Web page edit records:
== Segment start ==

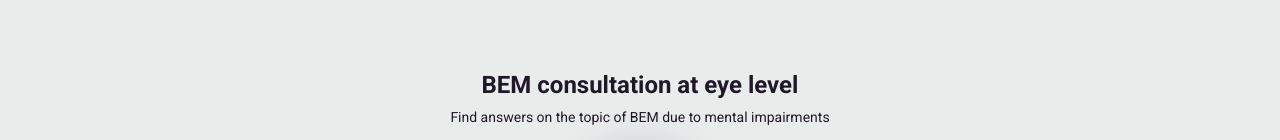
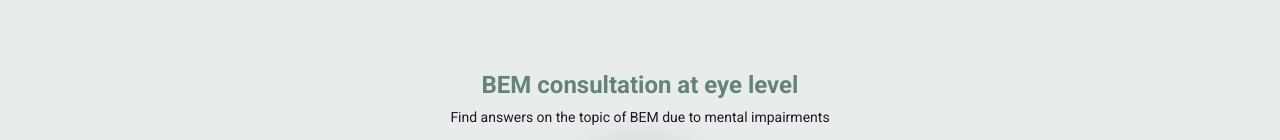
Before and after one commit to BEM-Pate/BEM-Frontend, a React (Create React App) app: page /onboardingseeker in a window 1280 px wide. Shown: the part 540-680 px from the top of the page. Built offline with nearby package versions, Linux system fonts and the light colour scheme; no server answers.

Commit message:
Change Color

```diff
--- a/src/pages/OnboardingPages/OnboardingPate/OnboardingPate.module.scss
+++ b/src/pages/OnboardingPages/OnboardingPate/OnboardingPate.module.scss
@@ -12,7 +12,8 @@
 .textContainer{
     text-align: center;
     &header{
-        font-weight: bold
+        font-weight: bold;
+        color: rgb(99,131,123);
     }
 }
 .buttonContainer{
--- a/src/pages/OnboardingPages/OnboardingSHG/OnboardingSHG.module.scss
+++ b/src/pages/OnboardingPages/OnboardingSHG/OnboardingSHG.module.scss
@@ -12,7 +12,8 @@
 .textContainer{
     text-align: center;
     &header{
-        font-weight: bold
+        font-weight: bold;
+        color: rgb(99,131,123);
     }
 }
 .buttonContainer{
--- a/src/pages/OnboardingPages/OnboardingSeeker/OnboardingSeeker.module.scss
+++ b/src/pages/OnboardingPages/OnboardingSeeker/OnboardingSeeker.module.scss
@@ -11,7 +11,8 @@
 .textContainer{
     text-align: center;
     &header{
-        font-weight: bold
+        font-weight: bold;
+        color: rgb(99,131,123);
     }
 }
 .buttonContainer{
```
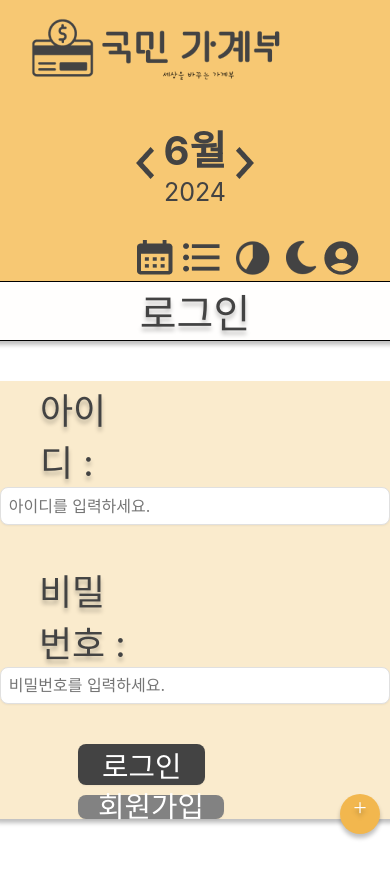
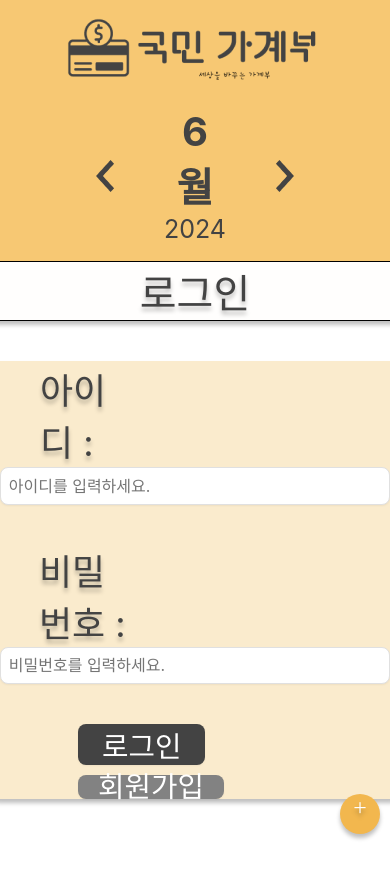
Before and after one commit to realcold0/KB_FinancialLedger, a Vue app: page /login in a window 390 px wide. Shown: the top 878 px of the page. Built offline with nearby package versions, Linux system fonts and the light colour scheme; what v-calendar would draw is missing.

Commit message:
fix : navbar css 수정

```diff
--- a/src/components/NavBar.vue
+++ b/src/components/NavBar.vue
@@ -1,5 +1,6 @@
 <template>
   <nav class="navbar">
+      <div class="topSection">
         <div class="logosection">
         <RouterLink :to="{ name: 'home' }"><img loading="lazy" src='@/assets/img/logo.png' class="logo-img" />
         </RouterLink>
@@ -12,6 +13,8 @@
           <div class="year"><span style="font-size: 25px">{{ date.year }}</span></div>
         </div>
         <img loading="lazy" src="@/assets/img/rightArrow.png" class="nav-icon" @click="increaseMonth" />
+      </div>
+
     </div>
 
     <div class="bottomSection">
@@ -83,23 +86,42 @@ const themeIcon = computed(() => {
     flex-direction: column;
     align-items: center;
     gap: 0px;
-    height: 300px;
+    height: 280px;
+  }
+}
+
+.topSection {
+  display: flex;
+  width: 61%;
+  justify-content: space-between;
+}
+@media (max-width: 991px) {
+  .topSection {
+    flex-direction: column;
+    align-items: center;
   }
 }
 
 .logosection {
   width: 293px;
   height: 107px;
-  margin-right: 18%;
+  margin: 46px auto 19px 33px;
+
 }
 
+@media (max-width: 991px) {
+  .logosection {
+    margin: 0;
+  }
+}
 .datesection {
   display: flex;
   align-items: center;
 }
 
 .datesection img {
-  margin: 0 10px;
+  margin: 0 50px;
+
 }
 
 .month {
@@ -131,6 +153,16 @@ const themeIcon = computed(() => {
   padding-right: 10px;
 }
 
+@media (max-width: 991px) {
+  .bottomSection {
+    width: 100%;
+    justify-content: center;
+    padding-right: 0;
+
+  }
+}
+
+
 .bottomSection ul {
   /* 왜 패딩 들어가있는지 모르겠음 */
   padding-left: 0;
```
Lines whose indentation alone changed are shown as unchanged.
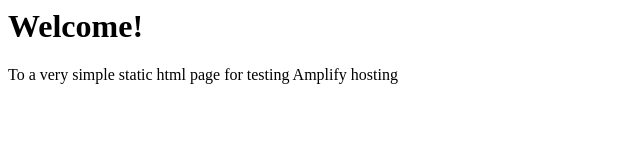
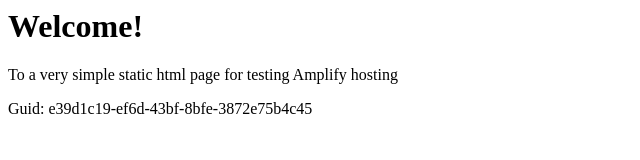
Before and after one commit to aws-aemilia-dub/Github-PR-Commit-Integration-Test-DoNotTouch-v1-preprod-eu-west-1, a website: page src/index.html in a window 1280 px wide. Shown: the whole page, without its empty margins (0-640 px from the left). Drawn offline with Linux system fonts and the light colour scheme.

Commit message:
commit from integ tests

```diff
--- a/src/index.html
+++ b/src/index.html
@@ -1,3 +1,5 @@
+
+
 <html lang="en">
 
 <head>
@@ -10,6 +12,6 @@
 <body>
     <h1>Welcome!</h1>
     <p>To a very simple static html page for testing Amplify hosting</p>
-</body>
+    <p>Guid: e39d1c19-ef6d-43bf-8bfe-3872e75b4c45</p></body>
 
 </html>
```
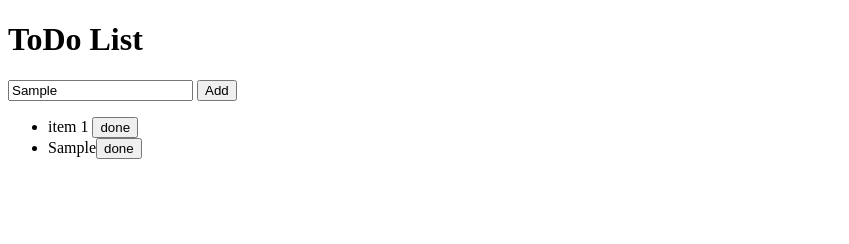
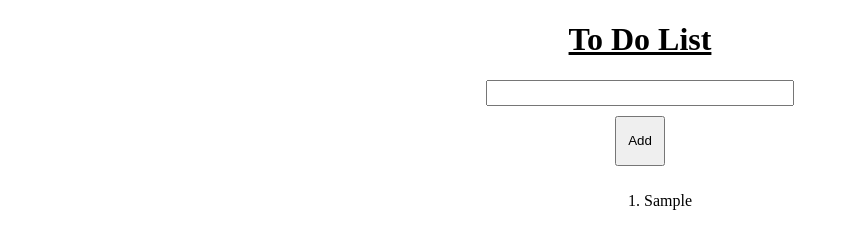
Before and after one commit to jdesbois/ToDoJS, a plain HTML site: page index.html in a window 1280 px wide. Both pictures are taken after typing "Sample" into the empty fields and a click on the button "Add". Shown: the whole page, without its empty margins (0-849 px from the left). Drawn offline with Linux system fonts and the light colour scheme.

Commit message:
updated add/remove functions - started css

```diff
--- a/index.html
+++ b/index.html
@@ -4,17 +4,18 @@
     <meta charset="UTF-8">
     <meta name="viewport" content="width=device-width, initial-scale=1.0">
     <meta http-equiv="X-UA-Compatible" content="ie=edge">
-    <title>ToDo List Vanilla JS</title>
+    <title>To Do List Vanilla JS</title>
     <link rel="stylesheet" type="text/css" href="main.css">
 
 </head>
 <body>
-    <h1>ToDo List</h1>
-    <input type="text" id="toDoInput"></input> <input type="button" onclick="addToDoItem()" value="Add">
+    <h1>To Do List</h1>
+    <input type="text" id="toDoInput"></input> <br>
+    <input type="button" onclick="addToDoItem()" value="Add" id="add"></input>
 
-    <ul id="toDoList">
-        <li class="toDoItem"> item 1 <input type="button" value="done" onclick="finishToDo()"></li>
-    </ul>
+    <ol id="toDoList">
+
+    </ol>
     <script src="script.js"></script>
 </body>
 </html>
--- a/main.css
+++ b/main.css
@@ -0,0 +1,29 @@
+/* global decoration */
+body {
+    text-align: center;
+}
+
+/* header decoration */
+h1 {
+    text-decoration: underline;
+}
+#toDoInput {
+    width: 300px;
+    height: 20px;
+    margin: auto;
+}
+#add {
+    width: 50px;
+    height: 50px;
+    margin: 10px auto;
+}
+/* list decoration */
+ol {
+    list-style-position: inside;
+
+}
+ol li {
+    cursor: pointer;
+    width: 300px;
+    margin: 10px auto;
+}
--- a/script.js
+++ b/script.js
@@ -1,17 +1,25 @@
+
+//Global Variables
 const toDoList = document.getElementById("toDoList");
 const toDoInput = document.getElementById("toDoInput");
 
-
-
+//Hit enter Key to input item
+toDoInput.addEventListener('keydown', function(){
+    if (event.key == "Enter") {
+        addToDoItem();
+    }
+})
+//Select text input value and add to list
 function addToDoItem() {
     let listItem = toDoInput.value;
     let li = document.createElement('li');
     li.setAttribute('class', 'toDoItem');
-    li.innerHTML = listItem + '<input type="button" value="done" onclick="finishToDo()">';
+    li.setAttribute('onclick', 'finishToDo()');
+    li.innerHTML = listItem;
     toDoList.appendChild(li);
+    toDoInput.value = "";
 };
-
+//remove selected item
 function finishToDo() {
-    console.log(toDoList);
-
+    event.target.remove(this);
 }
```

== Segment end ==

__Description of the task__. Across the entries above, find the lines with the string "OnboardingPages" and copy them.

__Written response__.
--- a/src/pages/OnboardingPages/OnboardingPate/OnboardingPate.module.scss
+++ b/src/pages/OnboardingPages/OnboardingPate/OnboardingPate.module.scss
--- a/src/pages/OnboardingPages/OnboardingSHG/OnboardingSHG.module.scss
+++ b/src/pages/OnboardingPages/OnboardingSHG/OnboardingSHG.module.scss
--- a/src/pages/OnboardingPages/OnboardingSeeker/OnboardingSeeker.module.scss
+++ b/src/pages/OnboardingPages/OnboardingSeeker/OnboardingSeeker.module.scss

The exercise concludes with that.